(BRIEF):
Each entry should be given again exactly, with any image left out.

Dataset items
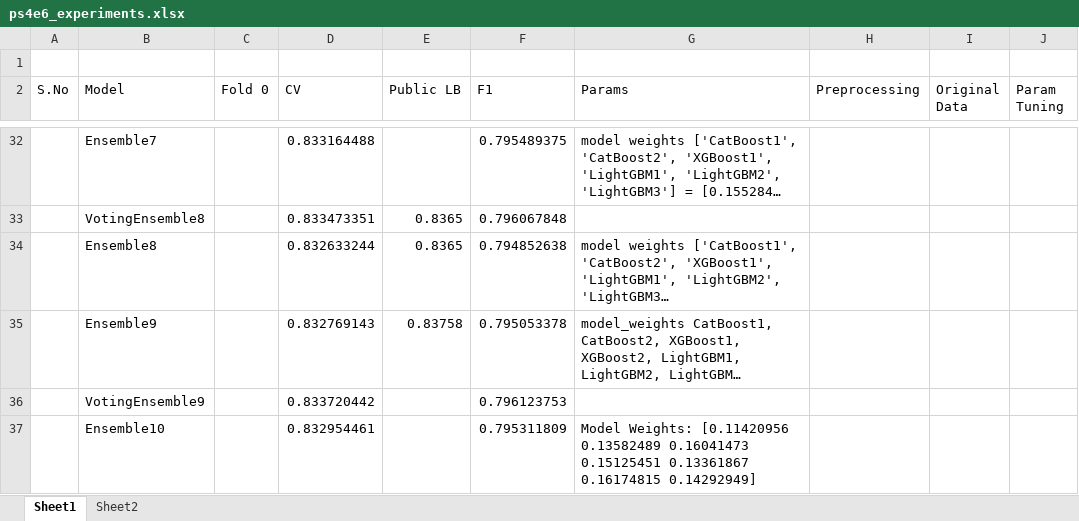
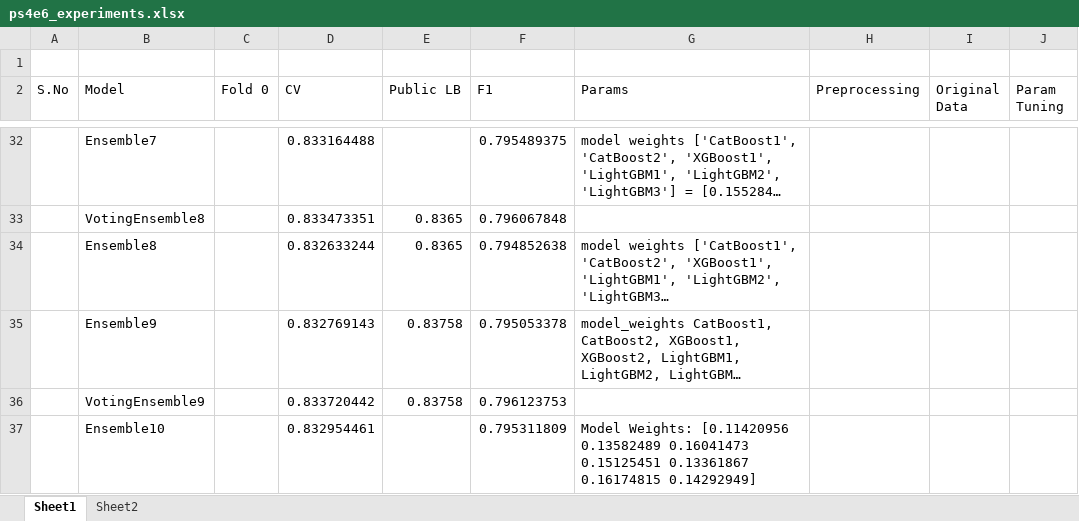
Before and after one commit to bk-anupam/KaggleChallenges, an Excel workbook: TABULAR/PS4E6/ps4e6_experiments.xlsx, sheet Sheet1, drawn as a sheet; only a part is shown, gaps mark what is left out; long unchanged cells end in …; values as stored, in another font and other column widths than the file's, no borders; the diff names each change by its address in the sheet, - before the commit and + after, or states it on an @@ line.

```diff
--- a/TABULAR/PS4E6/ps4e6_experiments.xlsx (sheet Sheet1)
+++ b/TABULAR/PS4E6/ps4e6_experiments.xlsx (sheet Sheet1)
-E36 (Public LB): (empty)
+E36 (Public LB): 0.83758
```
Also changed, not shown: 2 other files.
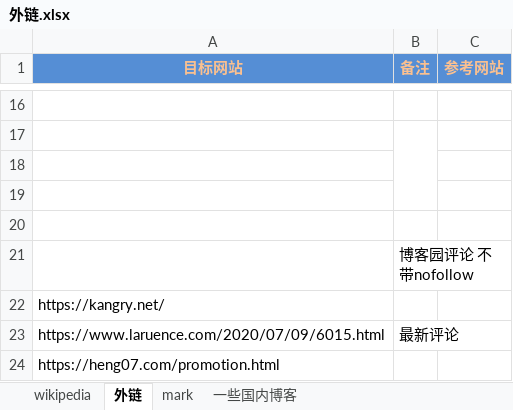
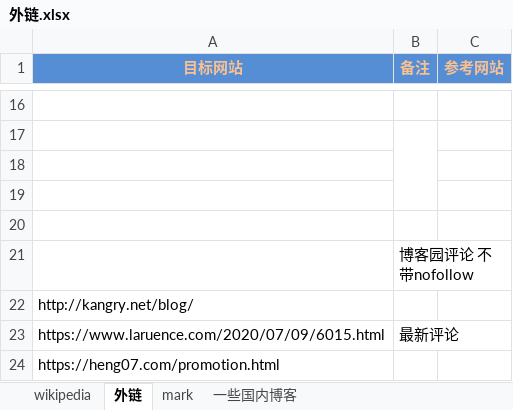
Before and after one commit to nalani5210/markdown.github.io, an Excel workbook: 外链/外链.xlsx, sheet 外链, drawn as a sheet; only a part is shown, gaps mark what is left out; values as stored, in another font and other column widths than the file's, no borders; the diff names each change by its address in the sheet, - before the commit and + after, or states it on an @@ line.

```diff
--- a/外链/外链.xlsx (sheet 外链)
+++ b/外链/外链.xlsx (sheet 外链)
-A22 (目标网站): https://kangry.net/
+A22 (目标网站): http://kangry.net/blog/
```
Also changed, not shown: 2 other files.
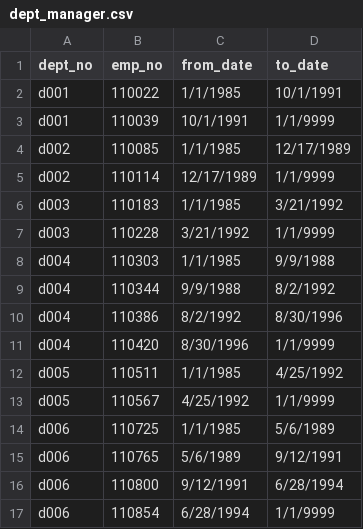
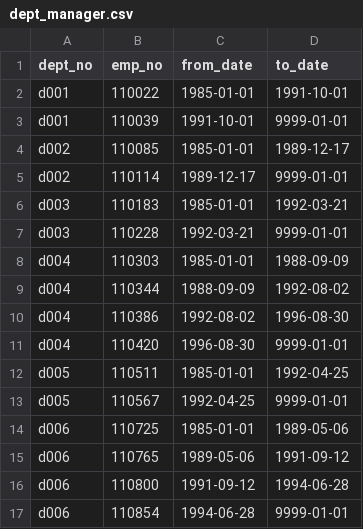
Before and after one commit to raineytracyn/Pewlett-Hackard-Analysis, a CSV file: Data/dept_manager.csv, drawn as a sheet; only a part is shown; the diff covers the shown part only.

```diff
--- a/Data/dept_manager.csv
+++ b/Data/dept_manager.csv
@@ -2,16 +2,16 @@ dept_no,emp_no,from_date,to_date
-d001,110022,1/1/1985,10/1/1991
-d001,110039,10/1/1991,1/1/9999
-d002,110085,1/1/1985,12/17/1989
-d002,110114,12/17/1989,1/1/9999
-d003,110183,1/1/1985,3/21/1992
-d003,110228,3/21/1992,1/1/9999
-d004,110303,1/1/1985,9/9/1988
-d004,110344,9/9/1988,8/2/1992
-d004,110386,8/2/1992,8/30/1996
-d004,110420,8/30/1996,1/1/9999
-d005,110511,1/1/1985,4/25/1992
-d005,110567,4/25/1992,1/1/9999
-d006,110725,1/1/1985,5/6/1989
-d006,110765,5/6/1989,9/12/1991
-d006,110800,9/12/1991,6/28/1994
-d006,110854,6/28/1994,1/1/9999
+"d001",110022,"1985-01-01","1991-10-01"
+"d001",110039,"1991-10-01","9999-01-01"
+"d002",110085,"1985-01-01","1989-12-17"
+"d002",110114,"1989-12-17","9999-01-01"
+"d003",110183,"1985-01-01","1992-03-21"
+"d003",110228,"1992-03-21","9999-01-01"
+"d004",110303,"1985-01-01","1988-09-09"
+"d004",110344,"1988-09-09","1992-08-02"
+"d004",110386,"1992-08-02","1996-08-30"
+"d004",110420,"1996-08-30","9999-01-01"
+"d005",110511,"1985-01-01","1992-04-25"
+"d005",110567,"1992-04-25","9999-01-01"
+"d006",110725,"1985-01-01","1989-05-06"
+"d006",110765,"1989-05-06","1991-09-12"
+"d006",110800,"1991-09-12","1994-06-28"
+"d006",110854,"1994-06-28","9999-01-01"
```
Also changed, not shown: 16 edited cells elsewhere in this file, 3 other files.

(RESPONSE TO THIS TASK):
Before and after one commit to bk-anupam/KaggleChallenges, an Excel workbook: TABULAR/PS4E6/ps4e6_experiments.xlsx, sheet Sheet1, drawn as a sheet; only a part is shown, gaps mark what is left out; long unchanged cells end in …; values as stored, in another font and other column widths than the file's, no borders; the diff names each change by its address in the sheet, - before the commit and + after, or states it on an @@ line.

```diff
--- a/TABULAR/PS4E6/ps4e6_experiments.xlsx (sheet Sheet1)
+++ b/TABULAR/PS4E6/ps4e6_experiments.xlsx (sheet Sheet1)
-E36 (Public LB): (empty)
+E36 (Public LB): 0.83758
```
Also changed, not shown: 2 other files.
Before and after one commit to nalani5210/markdown.github.io, an Excel workbook: 外链/外链.xlsx, sheet 外链, drawn as a sheet; only a part is shown, gaps mark what is left out; values as stored, in another font and other column widths than the file's, no borders; the diff names each change by its address in the sheet, - before the commit and + after, or states it on an @@ line.

```diff
--- a/外链/外链.xlsx (sheet 外链)
+++ b/外链/外链.xlsx (sheet 外链)
-A22 (目标网站): https://kangry.net/
+A22 (目标网站): http://kangry.net/blog/
```
Also changed, not shown: 2 other files.
Before and after one commit to raineytracyn/Pewlett-Hackard-Analysis, a CSV file: Data/dept_manager.csv, drawn as a sheet; only a part is shown; the diff covers the shown part only.

```diff
--- a/Data/dept_manager.csv
+++ b/Data/dept_manager.csv
@@ -2,16 +2,16 @@ dept_no,emp_no,from_date,to_date
-d001,110022,1/1/1985,10/1/1991
-d001,110039,10/1/1991,1/1/9999
-d002,110085,1/1/1985,12/17/1989
-d002,110114,12/17/1989,1/1/9999
-d003,110183,1/1/1985,3/21/1992
-d003,110228,3/21/1992,1/1/9999
-d004,110303,1/1/1985,9/9/1988
-d004,110344,9/9/1988,8/2/1992
-d004,110386,8/2/1992,8/30/1996
-d004,110420,8/30/1996,1/1/9999
-d005,110511,1/1/1985,4/25/1992
-d005,110567,4/25/1992,1/1/9999
-d006,110725,1/1/1985,5/6/1989
-d006,110765,5/6/1989,9/12/1991
-d006,110800,9/12/1991,6/28/1994
-d006,110854,6/28/1994,1/1/9999
+"d001",110022,"1985-01-01","1991-10-01"
+"d001",110039,"1991-10-01","9999-01-01"
+"d002",110085,"1985-01-01","1989-12-17"
+"d002",110114,"1989-12-17","9999-01-01"
+"d003",110183,"1985-01-01","1992-03-21"
+"d003",110228,"1992-03-21","9999-01-01"
+"d004",110303,"1985-01-01","1988-09-09"
+"d004",110344,"1988-09-09","1992-08-02"
+"d004",110386,"1992-08-02","1996-08-30"
+"d004",110420,"1996-08-30","9999-01-01"
+"d005",110511,"1985-01-01","1992-04-25"
+"d005",110567,"1992-04-25","9999-01-01"
+"d006",110725,"1985-01-01","1989-05-06"
+"d006",110765,"1989-05-06","1991-09-12"
+"d006",110800,"1991-09-12","1994-06-28"
+"d006",110854,"1994-06-28","9999-01-01"
```
Also changed, not shown: 16 edited cells elsewhere in this file, 3 other files.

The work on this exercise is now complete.